There was a time when cord blood banking was seen to be a life saviour of sorts. It was being seen as a sure-shot method of addressing all future diseases or problems that can affect the baby. But in many cases, the stored blood also suffers from the same genetic defects and problems that plague the individual. In those cases, the usability of the stored stem cell takes a beating and the entire process – when most needed with the onslaught of some life-threatening condition of your baby – proves to be futile.
There is also a debate between which is a better option: private stem cell banking or public stem cell banking. Many countries like France and Italy have banned private stem cell banking. They recommend that parents should donate cord blood to public banks, making them freely available to anyone who needs it.

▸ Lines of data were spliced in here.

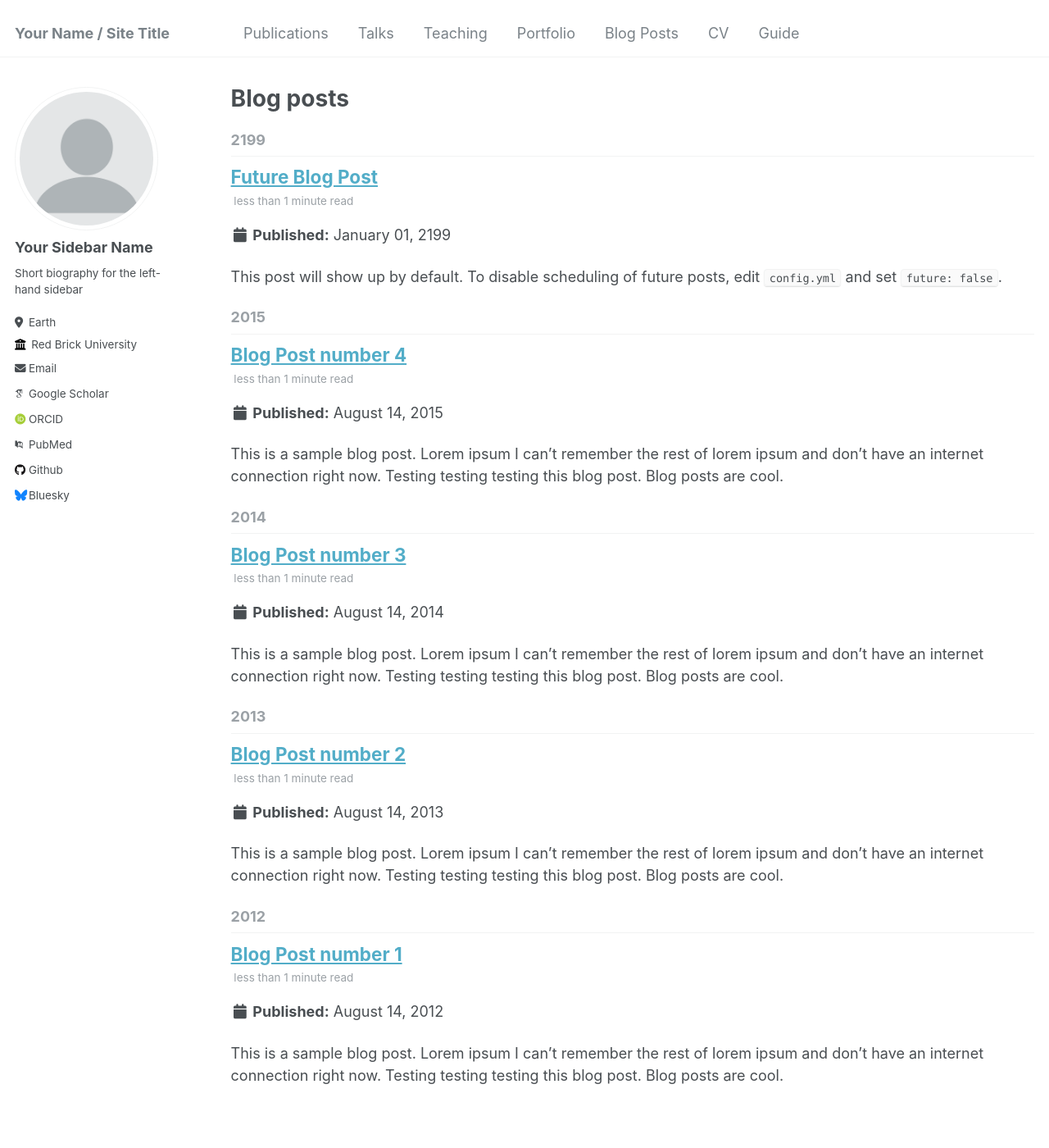
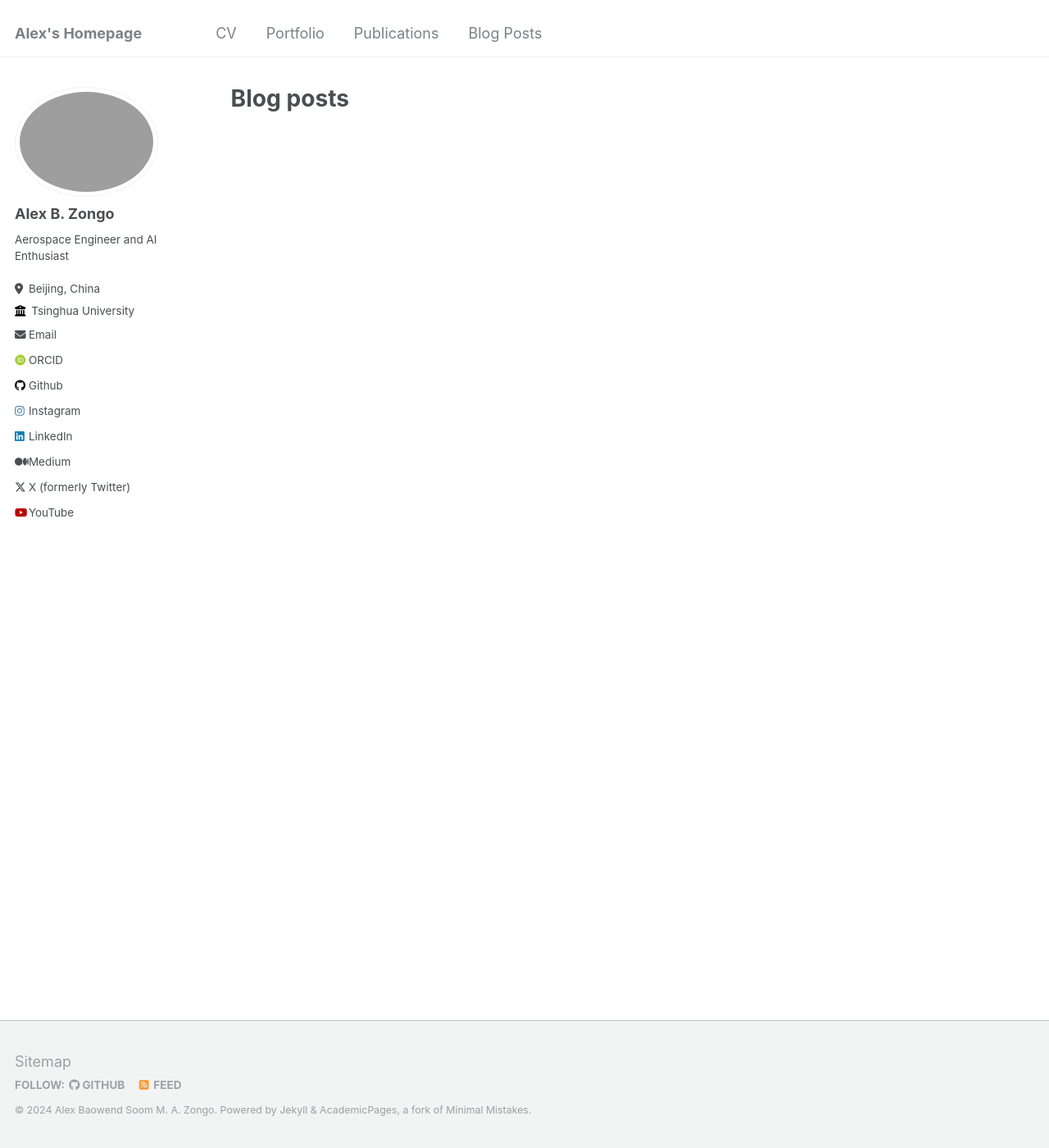
Before and after one commit to Alex-Zongo/alex-zongo.github.io, a Jekyll site: the page built from _pages/year-archive.html, in a window 1280 px wide and 1400 px high. Shown: the whole window at 82% size. Built offline with Jekyll 4.4.1, drawn with Linux system fonts in a browser that asks for light colours; some web fonts are replaced; some of the changed text lies outside the part shown.

Commit message:
personal site v1

```diff
--- a/_config.yml
+++ b/_config.yml
@@ -8,68 +8,68 @@
 
 # Basic Site Settings
 locale                   : "en-US"
-title                    : "Your Name / Site Title"
+title                    : "Alex's Homepage"
 title_separator          : "-"
-name                     : &name "Your Name"
+name                     : &name "Alex Baowend Soom M. A. Zongo"
 description              : &description "personal description"
-url                      : https://academicpages.github.io # the base hostname & protocol for your site e.g. "https://mmistakes.github.io"
+url                      : https://alex-zongo.github.io/alex-b-zongo.github.io/ # the base hostname & protocol for your site e.g. "https://mmistakes.github.io"
 baseurl                  : "" # the subpath of your site, e.g. "/blog"
-repository               : "academicpages/academicpages.github.io"
+repository               : "Alex-Zongo/alex-b-zongo.github.io"
 
 # Site Author - The following control what appear as part of the author content on the side bar.
 #               If a field is blank the icon and link will not appear, otherwise it will be shown.
 #               Additional customization can be done by editing /_includes/author-profile.html
 author:
   # Biographic information
-  avatar           : "profile.png"
-  name             : "Your Sidebar Name"
+  avatar           : "visa_photo.JPG"
+  name             : "Alex B. Zongo"
   pronouns         : # example: "she/her"
-  bio              : "Short biography for the left-hand sidebar"
-  location         : "Earth"
-  employer         : "Red Brick University"
+  bio              : "Aerospace Engineer and AI Enthusiast"
+  location         : "Beijing, China"
+  employer         : "Tsinghua University"
   uri              : # URL
-  email            : "none@example.org"
+  email            : "zongoa10@mails.tsinghua.edu.cn"
 
   # Academic websites
   arxiv            : # URL - Update with the correct link to your profile
-  googlescholar    : "https://scholar.google.com/citations?user=PS_CX0AAAAAJ"
+  googlescholar    : # "https://scholar.google.com/citations?user=PS_CX0AAAAAJ"
   impactstory      : # URL
-  orcid            : "http://orcid.org/yourorcidurl"
-  pubmed           : "https://www.ncbi.nlm.nih.gov/pubmed/?term=john+snow"
+  orcid            : "https://orcid.org/0009-0009-9631-5384"
+  pubmed           : # URL
   researchgate     : # URL
 
   # Repositories and software development
   bitbucket        : # Username - Update with your username on the site
   codepen          : # Username
   dribbble         : # Username
-  github           : "academicpages"
+  github           : "Alex-Zongo"
   kaggle           : # Username
   stackoverflow    : # User number or user number and name (i.e., use "1" or "1/jeff-atwood")
 
   # Social media
-  bluesky          : "bsky.app" # Replace this with you Bluesky username
+  bluesky          : # Replace this with you Bluesky username
   facebook         : # Username
   flickr           : # Username
   foursquare       : # Username
   goodreads        : # Username
   google_plus      : # Username
   keybase          : # Username
-  instagram        : # Username
+  instagram        : "blackeys_z" # Username
   lastfm           : # Username
-  linkedin         : # Username
+  linkedin         : "alex-zongo"
   mastodon         : # URL
-  medium           : # URL
+  medium           : "alexanicetzongo" # URL
   pinterest        : # Username
   soundcloud       : # Username
   steam            : # Username
   telegram         : # URL
   tumblr           : # Username
-  twitter          : # Username for X / Twitter
+  twitter          : "alex_anicet" # Username for X / Twitter
   vine             : # Username
   weibo            : # Username
   wikipedia        : # Username
   xing             : # Username
-  youtube          : # Username
+  youtube          : "blackeyspiano"
   zhihu            : # URL
 
 
--- a/_posts/2012-08-14-blog-post-1.md
+++ /dev/null
@@ -1,20 +0,0 @@
----
-title: 'Blog Post number 1'
-date: 2012-08-14
-permalink: /posts/2012/08/blog-post-1/
-tags:
-  - cool posts
-  - category1
-  - category2
----
-
-This is a sample blog post. Lorem ipsum I can't remember the rest of lorem ipsum and don't have an internet connection right now. Testing testing testing this blog post. Blog posts are cool.
-
-Headings are cool
-======
-
-You can have many headings
-======
-
-Aren't headings cool?
-------
--- a/_posts/2013-08-14-blog-post-2.md
+++ /dev/null
@@ -1,20 +0,0 @@
----
-title: 'Blog Post number 2'
-date: 2013-08-14
-permalink: /posts/2013/08/blog-post-2/
-tags:
-  - cool posts
-  - category1
-  - category2
----
-
-This is a sample blog post. Lorem ipsum I can't remember the rest of lorem ipsum and don't have an internet connection right now. Testing testing testing this blog post. Blog posts are cool.
-
-Headings are cool
-======
-
-You can have many headings
-======
-
-Aren't headings cool?
-------
--- a/_posts/2014-08-14-blog-post-3.md
+++ /dev/null
@@ -1,20 +0,0 @@
----
-title: 'Blog Post number 3'
-date: 2014-08-14
-permalink: /posts/2014/08/blog-post-3/
-tags:
-  - cool posts
-  - category1
-  - category2
----
-
-This is a sample blog post. Lorem ipsum I can't remember the rest of lorem ipsum and don't have an internet connection right now. Testing testing testing this blog post. Blog posts are cool.
-
-Headings are cool
-======
-
-You can have many headings
-======
-
-Aren't headings cool?
-------
--- a/_posts/2199-01-01-future-post.md
+++ /dev/null
@@ -1,11 +0,0 @@
----
-title: 'Future Blog Post'
-date: 2199-01-01
-permalink: /posts/2012/08/blog-post-4/
-tags:
-  - cool posts
-  - category1
-  - category2
----
-
-This post will show up by default. To disable scheduling of future posts, edit `config.yml` and set `future: false`.
```
Also changed, not shown: _data/navigation.yml (+13 -11 lines), _pages/about.md (+69 -4 lines), _posts/2015-08-14-blog-post-4.md (deleted, +0 -20 lines), _publications/2009-10-01-paper-title-number-1.md (deleted, +0 -12 lines), _publications/2010-10-01-paper-title-number-2.md (+2 -2 lines), _publications/2015-10-01-paper-title-number-3.md (+2 -2 lines), _publications/2024-02-17-paper-title-number-4.md (+2 -2 lines).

The third point to consider and debate is the associated cost of the process and the return on investment. Stem cell banking is a lengthy process that generally involves payment in two phases.
One, is the initial enrollment fee that can be anything between ₹5,000 and ₹20,000 INR. Second, is the storage fee that can range from anything between ₹20,000 and ₹3,00,000 in general cases.
In today’s times raising a kid is, in itself, a costly investment. So whether this large sum of money should be spent towards a process that may or may not be necessary in future – and if necessary whether would prove to be helpful or not – is another debate altogether!
Doctors do not push for stem cell banking proactively to all parents. However, given the somewhat rising affluence of expecting parents and the rising awareness in society about the success of stem cell banking, if parents themselves show an interest towards the procedure, then doctors mostly always show the green signal.
The last moot point to consider for stem cell banking is its effectiveness in treating different diseases and the multifarious ways in which banking centres highlight the cell’s omnipotency. As a matter of fact, there is a lot of work that is being done dealing with embryonic stem cells, which are believed to perhaps have greater ability to develop into more different types of cells than stem cells in cord blood do.
Also there is dispute over the amount of cord blood that is harvested because many times the amount that has been kept stored over the years, do not contain enough stem cells to treat adults. There is confusion over how many years the frozen units will remain viable.
Leukemia – one serious disease that is claimed to be cured with stem cell banking – may get cured with just chemotherapy. It wouldn’t really necessitate the usage of a child’s already diseased blood. Such claims made by banks also add to the confusion in the parents’ minds. In fact, in many cases the stored stem cells are used for treating some family member with a disease, instead of the child himself – then the argument veers to why should the parents pay so much to bank their child’s blood which may come of use to not their own child, but to someone in the family?